◆ Exercise goal: Each entry below is to be reproduced exactly, though any pictures it holds must be omitted.

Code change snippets
- - - -
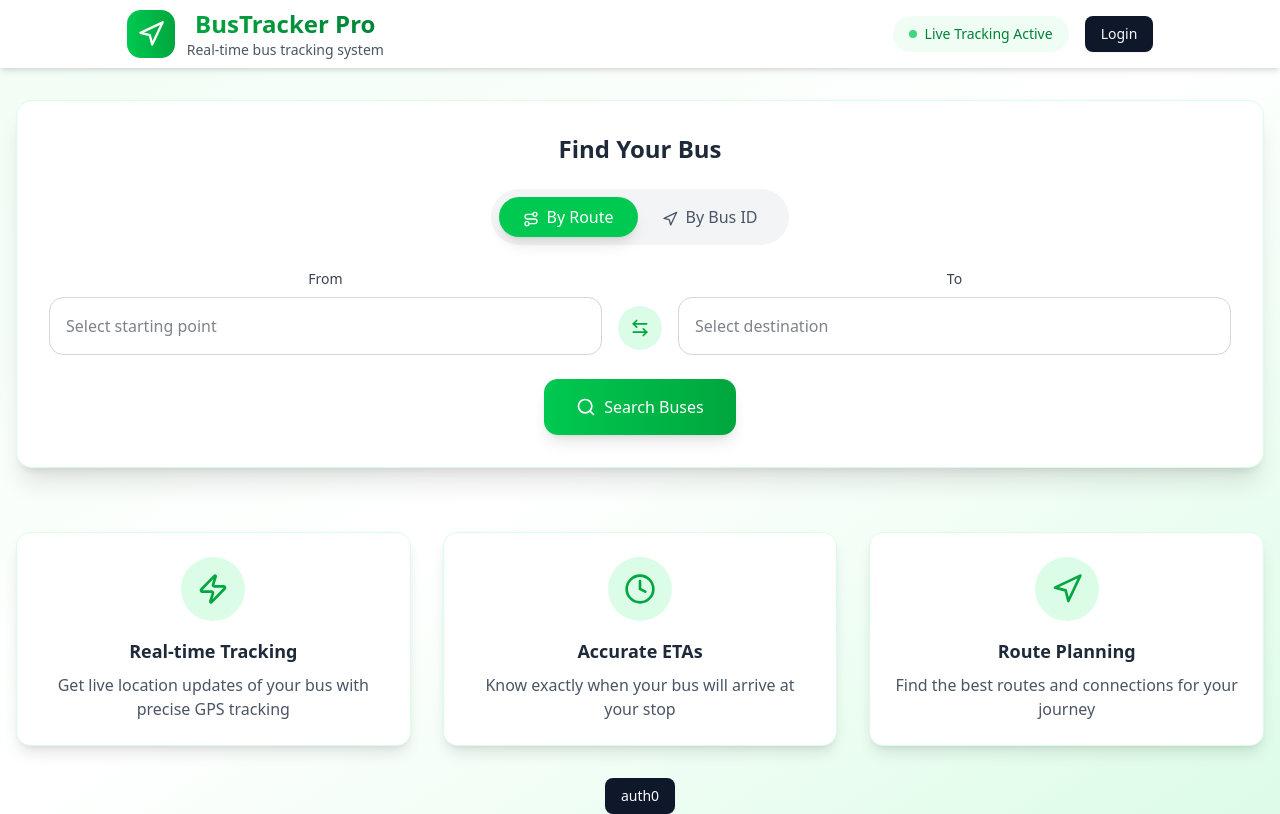
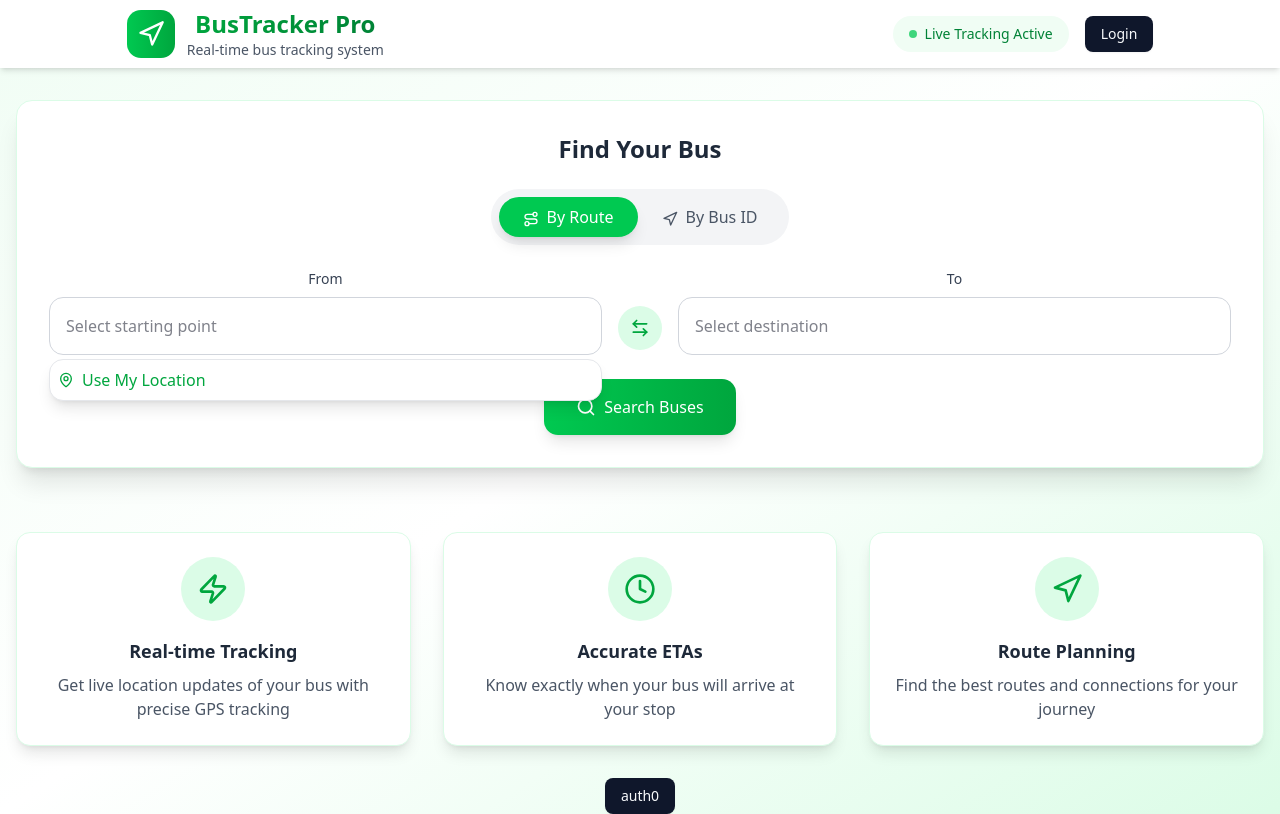
Before and after one commit to santanu-atta03/GPS_Tracker, a React (Vite) app in the folder Frontend/: page / in a window 1280 px wide. Built offline with nearby package versions, Linux system fonts and the light colour scheme.

Commit message:
update location input

```diff
--- a/Frontend/src/components/shared/LocationSearch.jsx
+++ b/Frontend/src/components/shared/LocationSearch.jsx
@@ -1,12 +1,13 @@
 import { useState } from "react";
-import { ArrowLeftRight } from "lucide-react";
+import { ArrowLeftRight, MapPin } from "lucide-react";
+
 export default function LocationSearch() {
   const [fromLocation, setFromLocation] = useState("");
   const [toLocation, setToLocation] = useState("");
   const [fromSuggestions, setFromSuggestions] = useState([]);
   const [toSuggestions, setToSuggestions] = useState([]);
 
-  // Fetch suggestions from OSM
+  // ✅ Fetch suggestions from OSM
   const fetchSuggestions = async (query, setFn) => {
     if (query.length < 2) return setFn([]);
     const res = await fetch(`${import.meta.env.VITE_BASE_URL}/search?q=${query}`);
@@ -14,7 +15,15 @@ export default function LocationSearch() {
     setFn(data.map((place) => place.display_name));
   };
 
-  // Handlers
+  // ✅ Reverse Geocode from lat/lon → Address
+  const fetchAddressFromCoords = async (lat, lon) => {
+    const res = await fetch(
+      `${import.meta.env.VITE_BASE_URL}/reverse-geocode?lat=${lat}&lon=${lon}`
+    );
+    return res.json();
+  };
+
+  // ✅ Handlers
   const handleFromChange = (val) => {
     setFromLocation(val);
     fetchSuggestions(val, setFromSuggestions);
@@ -40,12 +49,41 @@ export default function LocationSearch() {
     setToLocation(fromLocation);
   };
 
+  // ✅ Use My Location
+  const handleUseMyLocation = () => {
+    if (navigator.geolocation) {
+      navigator.geolocation.getCurrentPosition(
+        async (pos) => {
+          const { latitude, longitude } = pos.coords;
+          try {
+            const data = await fetchAddressFromCoords(latitude, longitude);
+            if (data.display_name) {
+              setFromLocation(data.display_name);
+              setFromSuggestions([]);
+            }
+          } catch (err) {
+            console.error(err);
+            alert("Error getting location");
+          }
+        },
+        (err) => {
+          console.error(err);
+          alert("Please enable location access.");
+        }
+      );
+    } else {
+      alert("Geolocation not supported in this browser.");
+    }
+  };
+
   return (
     <div className="space-y-4">
       <div className="flex items-center space-x-4">
         {/* From */}
         <div className="flex-1 relative">
-      <label className="block text-sm font-medium text-gray-700 mb-2">From</label>
+          <label className="block text-sm font-medium text-gray-700 mb-2">
+            From
+          </label>
           <input
             type="text"
             value={fromLocation}
@@ -54,8 +92,15 @@ export default function LocationSearch() {
             placeholder="Select starting point"
           />
           {/* Suggestions dropdown */}
-      {fromSuggestions.length > 0 && (
+          {(fromSuggestions.length > 0 || true) && (
             <ul className="absolute z-10 w-full bg-white border border-gray-200 rounded-xl shadow-lg mt-1 max-h-48 overflow-y-auto">
+              {/* 📍 Use My Location option */}
+              <li
+                onClick={handleUseMyLocation}
+                className="p-2 cursor-pointer flex items-center gap-2 hover:bg-green-100 text-green-600 font-medium"
+              >
+                <MapPin className="w-4 h-4" /> Use My Location
+              </li>
               {fromSuggestions.map((s, idx) => (
                 <li
                   key={idx}
@@ -80,7 +125,9 @@ export default function LocationSearch() {
 
         {/* To */}
         <div className="flex-1 relative">
-      <label className="block text-sm font-medium text-gray-700 mb-2">To</label>
+          <label className="block text-sm font-medium text-gray-700 mb-2">
+            To
+          </label>
           <input
             type="text"
             value={toLocation}
@@ -105,6 +152,5 @@ export default function LocationSearch() {
         </div>
       </div>
     </div>
-
   );
 }
```
Also changed, not shown: 1 other file (tests, documents, lock files or other folders). Lines whose indentation alone changed are shown as unchanged.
- - - -
◆ Your solution:
Before and after one commit to santanu-atta03/GPS_Tracker, a React (Vite) app in the folder Frontend/: page / in a window 1280 px wide. Built offline with nearby package versions, Linux system fonts and the light colour scheme.

Commit message:
update location input

```diff
--- a/Frontend/src/components/shared/LocationSearch.jsx
+++ b/Frontend/src/components/shared/LocationSearch.jsx
@@ -1,12 +1,13 @@
 import { useState } from "react";
-import { ArrowLeftRight } from "lucide-react";
+import { ArrowLeftRight, MapPin } from "lucide-react";
+
 export default function LocationSearch() {
   const [fromLocation, setFromLocation] = useState("");
   const [toLocation, setToLocation] = useState("");
   const [fromSuggestions, setFromSuggestions] = useState([]);
   const [toSuggestions, setToSuggestions] = useState([]);
 
-  // Fetch suggestions from OSM
+  // ✅ Fetch suggestions from OSM
   const fetchSuggestions = async (query, setFn) => {
     if (query.length < 2) return setFn([]);
     const res = await fetch(`${import.meta.env.VITE_BASE_URL}/search?q=${query}`);
@@ -14,7 +15,15 @@ export default function LocationSearch() {
     setFn(data.map((place) => place.display_name));
   };
 
-  // Handlers
+  // ✅ Reverse Geocode from lat/lon → Address
+  const fetchAddressFromCoords = async (lat, lon) => {
+    const res = await fetch(
+      `${import.meta.env.VITE_BASE_URL}/reverse-geocode?lat=${lat}&lon=${lon}`
+    );
+    return res.json();
+  };
+
+  // ✅ Handlers
   const handleFromChange = (val) => {
     setFromLocation(val);
     fetchSuggestions(val, setFromSuggestions);
@@ -40,12 +49,41 @@ export default function LocationSearch() {
     setToLocation(fromLocation);
   };
 
+  // ✅ Use My Location
+  const handleUseMyLocation = () => {
+    if (navigator.geolocation) {
+      navigator.geolocation.getCurrentPosition(
+        async (pos) => {
+          const { latitude, longitude } = pos.coords;
+          try {
+            const data = await fetchAddressFromCoords(latitude, longitude);
+            if (data.display_name) {
+              setFromLocation(data.display_name);
+              setFromSuggestions([]);
+            }
+          } catch (err) {
+            console.error(err);
+            alert("Error getting location");
+          }
+        },
+        (err) => {
+          console.error(err);
+          alert("Please enable location access.");
+        }
+      );
+    } else {
+      alert("Geolocation not supported in this browser.");
+    }
+  };
+
   return (
     <div className="space-y-4">
       <div className="flex items-center space-x-4">
         {/* From */}
         <div className="flex-1 relative">
-      <label className="block text-sm font-medium text-gray-700 mb-2">From</label>
+          <label className="block text-sm font-medium text-gray-700 mb-2">
+            From
+          </label>
           <input
             type="text"
             value={fromLocation}
@@ -54,8 +92,15 @@ export default function LocationSearch() {
             placeholder="Select starting point"
           />
           {/* Suggestions dropdown */}
-      {fromSuggestions.length > 0 && (
+          {(fromSuggestions.length > 0 || true) && (
             <ul className="absolute z-10 w-full bg-white border border-gray-200 rounded-xl shadow-lg mt-1 max-h-48 overflow-y-auto">
+              {/* 📍 Use My Location option */}
+              <li
+                onClick={handleUseMyLocation}
+                className="p-2 cursor-pointer flex items-center gap-2 hover:bg-green-100 text-green-600 font-medium"
+              >
+                <MapPin className="w-4 h-4" /> Use My Location
+              </li>
               {fromSuggestions.map((s, idx) => (
                 <li
                   key={idx}
@@ -80,7 +125,9 @@ export default function LocationSearch() {
 
         {/* To */}
         <div className="flex-1 relative">
-      <label className="block text-sm font-medium text-gray-700 mb-2">To</label>
+          <label className="block text-sm font-medium text-gray-700 mb-2">
+            To
+          </label>
           <input
             type="text"
             value={toLocation}
@@ -105,6 +152,5 @@ export default function LocationSearch() {
         </div>
       </div>
     </div>
-
   );
 }
```
Also changed, not shown: 1 other file (tests, documents, lock files or other folders). Lines whose indentation alone changed are shown as unchanged.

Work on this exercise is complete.